**Exercise directions:** Would you write out the whole listing below exactly as given?

**Dataset entries:**

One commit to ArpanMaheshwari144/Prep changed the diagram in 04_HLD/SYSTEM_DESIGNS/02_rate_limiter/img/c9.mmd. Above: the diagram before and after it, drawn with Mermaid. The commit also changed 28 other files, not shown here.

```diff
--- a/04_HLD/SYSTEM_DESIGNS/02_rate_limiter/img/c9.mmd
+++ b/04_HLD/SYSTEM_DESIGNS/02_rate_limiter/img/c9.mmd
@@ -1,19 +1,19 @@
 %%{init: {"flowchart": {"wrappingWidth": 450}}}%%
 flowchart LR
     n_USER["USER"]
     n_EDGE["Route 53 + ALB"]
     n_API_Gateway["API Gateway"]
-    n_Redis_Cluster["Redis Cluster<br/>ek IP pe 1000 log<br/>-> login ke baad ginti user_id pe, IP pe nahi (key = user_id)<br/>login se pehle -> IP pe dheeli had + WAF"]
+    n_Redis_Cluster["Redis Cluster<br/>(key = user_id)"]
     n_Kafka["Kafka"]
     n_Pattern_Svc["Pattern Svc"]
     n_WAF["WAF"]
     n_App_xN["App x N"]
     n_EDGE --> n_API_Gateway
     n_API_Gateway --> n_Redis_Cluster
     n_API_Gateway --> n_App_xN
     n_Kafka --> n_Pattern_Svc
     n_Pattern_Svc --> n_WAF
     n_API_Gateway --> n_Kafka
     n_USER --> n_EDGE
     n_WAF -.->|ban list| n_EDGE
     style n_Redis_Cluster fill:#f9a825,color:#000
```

**Answer section:**
One commit to ArpanMaheshwari144/Prep changed the diagram in 04_HLD/SYSTEM_DESIGNS/02_rate_limiter/img/c9.mmd. Above: the diagram before and after it, drawn with Mermaid. The commit also changed 28 other files, not shown here.

```diff
--- a/04_HLD/SYSTEM_DESIGNS/02_rate_limiter/img/c9.mmd
+++ b/04_HLD/SYSTEM_DESIGNS/02_rate_limiter/img/c9.mmd
@@ -1,19 +1,19 @@
 %%{init: {"flowchart": {"wrappingWidth": 450}}}%%
 flowchart LR
     n_USER["USER"]
     n_EDGE["Route 53 + ALB"]
     n_API_Gateway["API Gateway"]
-    n_Redis_Cluster["Redis Cluster<br/>ek IP pe 1000 log<br/>-> login ke baad ginti user_id pe, IP pe nahi (key = user_id)<br/>login se pehle -> IP pe dheeli had + WAF"]
+    n_Redis_Cluster["Redis Cluster<br/>(key = user_id)"]
     n_Kafka["Kafka"]
     n_Pattern_Svc["Pattern Svc"]
     n_WAF["WAF"]
     n_App_xN["App x N"]
     n_EDGE --> n_API_Gateway
     n_API_Gateway --> n_Redis_Cluster
     n_API_Gateway --> n_App_xN
     n_Kafka --> n_Pattern_Svc
     n_Pattern_Svc --> n_WAF
     n_API_Gateway --> n_Kafka
     n_USER --> n_EDGE
     n_WAF -.->|ban list| n_EDGE
     style n_Redis_Cluster fill:#f9a825,color:#000
```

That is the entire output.